Migrants deserve fair treatment

Volunteers at Waltham Forest Migrant Actions weekly support centre in Walthamstow
Volunteers at Waltham Forest Migrant Actions weekly support centre in Walthamstow

The chair of campaign group Waltham Forest Migrant Action, Douglas Saltmarshe, makes an appeal for kindness

The death of 39 people locked in a lorry in an Essex port is a desperate matter that highlights the extreme peril to which people seeking asylum, safety or economic security are exposed in their negotiation of national borders.

Events such as these are happening because of the failure of governments to humanely and properly address the pressures of migrants, refugees and asylum seekers. Barriers to safety, be they walls or bureaucracy, provide gangs and traffickers with opportunities for exploitation – the consequence is tragedies such as the one at Grays in October.

People move because they have to; very few want to leave their home and roots. People flee from conflicts, repressive regimes, discrimination and the consequences of climate change. It is the duty of governments to organise a safe and fair means by which migrants can enter a country and, having done so, ensure these people are treated in a decent and humane manner.

In recent years the UK government has systematically developed a so-called ‘hostile environment’ policy, resulting in migrants having to prove their status not just when they enter the country but whenever they rent a room, open a bank account, or access health services.

The hostile environment is designed to deter anyone wishing to come here and also encourage migrants to leave by making their lives in Britain more difficult. The system is underpinned by large numbers of forced removals, often brutally conducted, many of which we know nothing about. This situation, along with the consequences of economic austerity and reduction in legal aid, forms the background to the activities of our campaign group, Waltham Forest Migrant Action (WFMA).

At our weekly drop-in centre in Walthamstow every Friday, almost two-thirds of visitors are women – and most of them have children. Of particular concern is the denial of free school meals to children whose parents are deemed by the government to have “no recourse to public funds”. They need advice in negotiating the welfare system, filling out forms, and dealing with housing and immigration. We also refer some people to local foodbanks.

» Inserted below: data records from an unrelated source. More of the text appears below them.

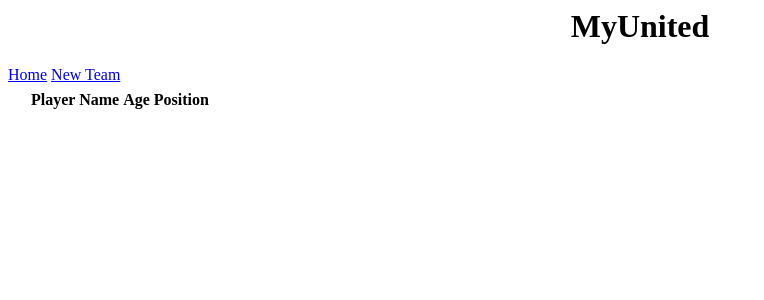
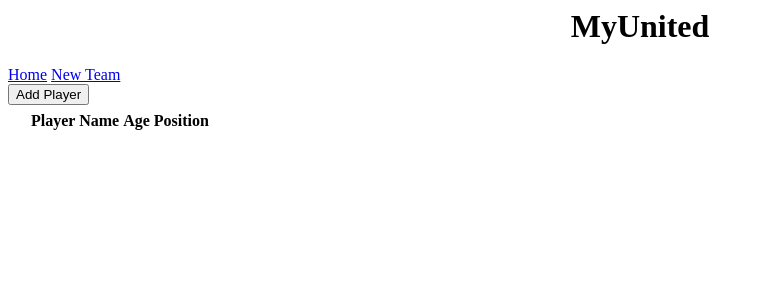
Before and after one commit to abusyd1/SFIAProject1, a Flask app: page /parent/1 in a window 1280 px wide. Shown: the top 300 px of the page, without its empty margins (0-764 px from the left). Run offline with Flask 2, Linux system fonts and the light colour scheme; data that the repository does not hold is empty.

Commit message:
add players DONE!

```diff
--- a/application/models.py
+++ b/application/models.py
@@ -24,3 +24,9 @@ class Add(FlaskForm):
     name = StringField('Name', [Length(min=5, max=50)])
     league = StringField('League', [Length(min=5, max = 100)])
     submit = SubmitField('Add Team')
+
+class AddPlayer(FlaskForm):
+    name = StringField('Player Name', [Length(min=4, max=100)])
+    age = IntegerField('Age', validators = [DataRequired(), NumberRange(15,50)])
+    position = StringField('Position', [Length(min=3, max=100)])
+    submit = SubmitField('Add Player')
--- a/application/routes.py
+++ b/application/routes.py
@@ -1,7 +1,7 @@
 #!/usr/bin/python3
 
 from application import app, db
-from application.models import Parent, Player, Add
+from application.models import Parent, Player, Add, AddPlayer
 from flask import Flask, render_template, request, redirect, url_for
 from flask_wtf import FlaskForm
 from wtforms import StringField, SubmitField
@@ -30,4 +30,17 @@ def add():
 @app.route('/parent/<id>', methods = ["GET", "POST"])
 def parent(id):
     if request.method == "GET":
-        return render_template("update.html", query=Player.query.filter_by(parent_id=id))
+        return render_template("update.html", parent= Parent.query.filter_by(id=id).first(), query=Player.query.filter_by(parent_id=id))
+
+@app.route('/player/<id>', methods = ["GET", "POST"])
+def player(id):
+    form=AddPlayer()
+    if request.method == "POST":
+        new_player=Player(name=form.name.data, age=form.age.data, position=form.position.data, parent_id=id)
+        if not form.validate_on_submit():
+            return render_template('playererror.html', form=form, title="Add Player: "+id)
+        else:
+            db.session.add(new_player)
+            db.session.commit()
+            return redirect(url_for("parent", id=new_player.parent_id))
+    return render_template('player.html', form=form, parent=parent, title="Add Player: "+id)
--- a/application/templates/update.html
+++ b/application/templates/update.html
@@ -28,5 +28,8 @@
 </tr>
 
 {% endfor %}
-
+<br>
+ <form action="{{ url_for('player', id=parent.id) }}">
+      <input type=submit value="Add Player">
+   </form>
 {% endblock body %}
```
Also changed, not shown: application/templates/player.html (added, +16 -0 lines), application/templates/playererror.html (added, +17 -0 lines), application/templates/players.html (deleted, +0 -32 lines).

Last year, we saw visitors from 47 different countries. We have seen a steady normalisation of abusive standards towards those who seek to enter the country for legitimate reasons, such as asylum, family unification, and work. Remember that the NHS is only able to continue thanks to recruiting staff from across the world.

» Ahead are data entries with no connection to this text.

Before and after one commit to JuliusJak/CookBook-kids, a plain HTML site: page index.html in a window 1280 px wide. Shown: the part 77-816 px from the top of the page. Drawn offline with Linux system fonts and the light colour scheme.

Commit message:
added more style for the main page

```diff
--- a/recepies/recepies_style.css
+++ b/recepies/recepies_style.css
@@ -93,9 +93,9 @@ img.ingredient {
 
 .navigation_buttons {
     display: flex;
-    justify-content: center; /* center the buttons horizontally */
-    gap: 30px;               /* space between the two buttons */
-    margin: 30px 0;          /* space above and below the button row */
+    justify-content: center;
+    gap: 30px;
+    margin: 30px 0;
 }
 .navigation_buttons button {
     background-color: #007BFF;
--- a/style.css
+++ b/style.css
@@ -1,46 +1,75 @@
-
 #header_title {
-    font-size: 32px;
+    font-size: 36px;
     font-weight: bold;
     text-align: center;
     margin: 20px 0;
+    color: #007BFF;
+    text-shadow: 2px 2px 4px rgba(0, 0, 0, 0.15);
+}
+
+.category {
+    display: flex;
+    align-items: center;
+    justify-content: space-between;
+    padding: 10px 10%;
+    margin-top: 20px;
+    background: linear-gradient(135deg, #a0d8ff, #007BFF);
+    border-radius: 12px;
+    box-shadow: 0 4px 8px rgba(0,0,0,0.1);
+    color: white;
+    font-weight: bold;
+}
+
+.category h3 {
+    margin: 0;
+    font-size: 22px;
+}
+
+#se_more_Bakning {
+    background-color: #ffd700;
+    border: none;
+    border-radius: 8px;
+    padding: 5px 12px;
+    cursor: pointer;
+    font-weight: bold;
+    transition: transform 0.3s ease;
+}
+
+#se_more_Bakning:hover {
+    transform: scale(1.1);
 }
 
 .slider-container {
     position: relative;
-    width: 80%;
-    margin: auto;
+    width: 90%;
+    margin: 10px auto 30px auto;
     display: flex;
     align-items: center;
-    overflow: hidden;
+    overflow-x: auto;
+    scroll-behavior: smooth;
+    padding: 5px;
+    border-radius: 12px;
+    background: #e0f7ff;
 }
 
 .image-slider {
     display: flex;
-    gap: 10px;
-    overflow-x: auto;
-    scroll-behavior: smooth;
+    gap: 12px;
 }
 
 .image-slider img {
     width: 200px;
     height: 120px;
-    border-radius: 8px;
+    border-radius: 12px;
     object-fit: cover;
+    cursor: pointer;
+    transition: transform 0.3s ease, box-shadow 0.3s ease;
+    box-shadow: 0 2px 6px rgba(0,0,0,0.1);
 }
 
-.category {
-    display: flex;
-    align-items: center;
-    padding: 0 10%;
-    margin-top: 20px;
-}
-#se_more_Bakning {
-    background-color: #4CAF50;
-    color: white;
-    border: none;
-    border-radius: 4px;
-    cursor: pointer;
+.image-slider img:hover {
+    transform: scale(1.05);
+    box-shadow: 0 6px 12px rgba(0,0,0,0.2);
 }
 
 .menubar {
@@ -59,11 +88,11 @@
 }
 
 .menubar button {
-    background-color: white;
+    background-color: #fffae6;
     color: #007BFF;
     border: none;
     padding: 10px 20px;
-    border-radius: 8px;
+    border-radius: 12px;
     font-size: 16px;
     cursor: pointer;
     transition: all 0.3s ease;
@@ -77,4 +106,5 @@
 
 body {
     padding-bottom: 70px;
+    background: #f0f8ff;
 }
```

Another major concern of WFMA is Brexit. There are storm clouds whichever direction we head in; if we leave the European Union (EU) under a hard-right government, we can only expect a tightening of legislation against migrants and the introduction of a discriminatory points-based immigration system; if we end up remaining in the EU, we have to expect an upsurge of dark forces emanating from the far right. Such groups are already focusing their attentions on incomers, to an even greater extent than they did in 2016.

What is clear is that liberal values are crumbling in many places across the world. To counteract the powerful anti-liberal forces in Britain, we need to champion the values that are important to us and by which we consent to be governed. Politicians have failed us miserably and continue to do so.

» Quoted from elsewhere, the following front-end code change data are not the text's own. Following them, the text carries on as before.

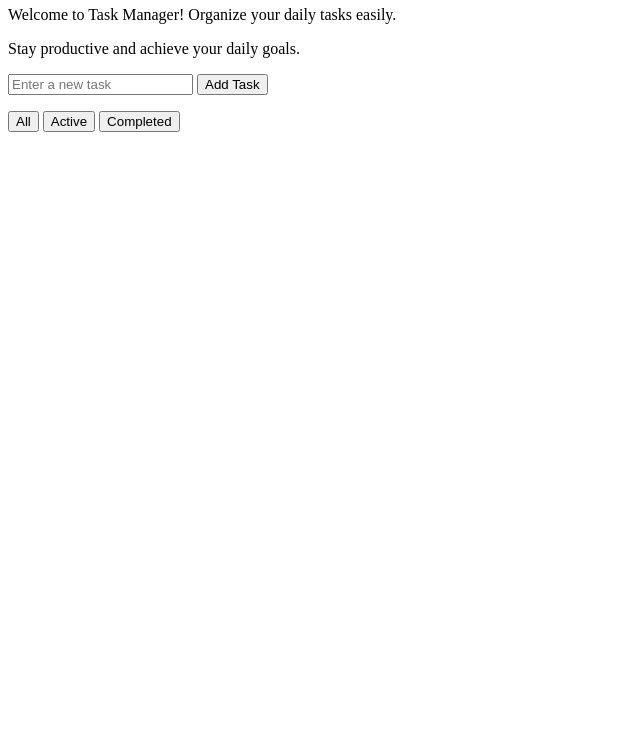
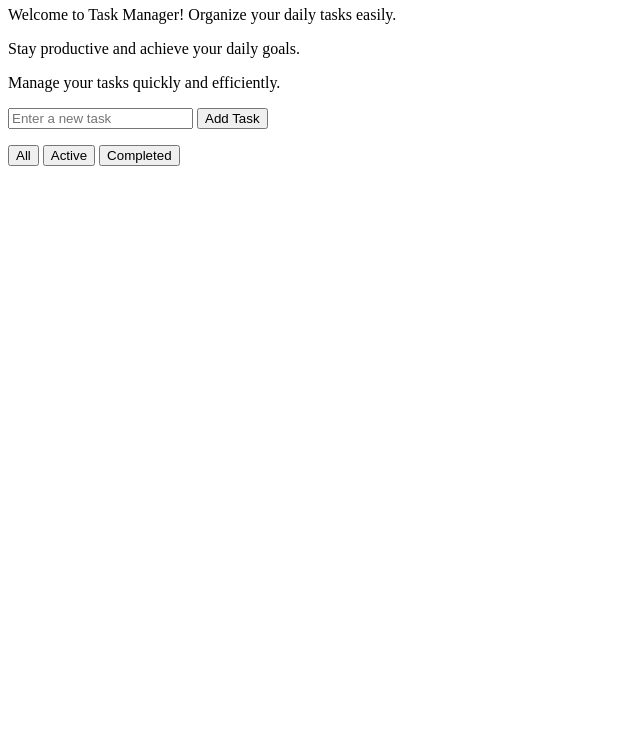
Before and after one commit to Mobina6060/Task-Manager, a plain HTML site: page index.html in a window 1280 px wide. Shown: the part 60-800 px from the top of the page, without its empty margins (0-640 px from the left). Drawn offline with Linux system fonts and the light colour scheme.

Commit message:
Update3 index.html

```diff
--- a/index.html
+++ b/index.html
@@ -2,6 +2,7 @@
     <h1>Task Manager</h1>
 <p>Welcome to Task Manager! Organize your daily tasks easily.</p>
     <p>Stay productive and achieve your daily goals.</p>
+    <p>Manage your tasks quickly and efficiently.</p>
     <form id="taskForm">
         <input
             type="text"
```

Yet we must look at the positives. For example, MPs are signing up to the Global Justice Now pledge not to report migrants to the Home Office; while the campaign Docs Not Cops encourages the NHS to ask patients “how are you?” not “who are you?”. There’s also cause for optimism when we look at the way people interact on a daily basis. In Waltham Forest we are blessed by being part of a mosaic of cultures that offer diverse forms of welcome to outsiders and those in need – there are at least six foodbanks in the borough and welfare and legal counselling is made freely available.

Nevertheless, without an increase in state resources to reduce this dependency, the outlook is bleak.

For more information about Waltham Forest Migrant Action:
Visit wfma.org.uk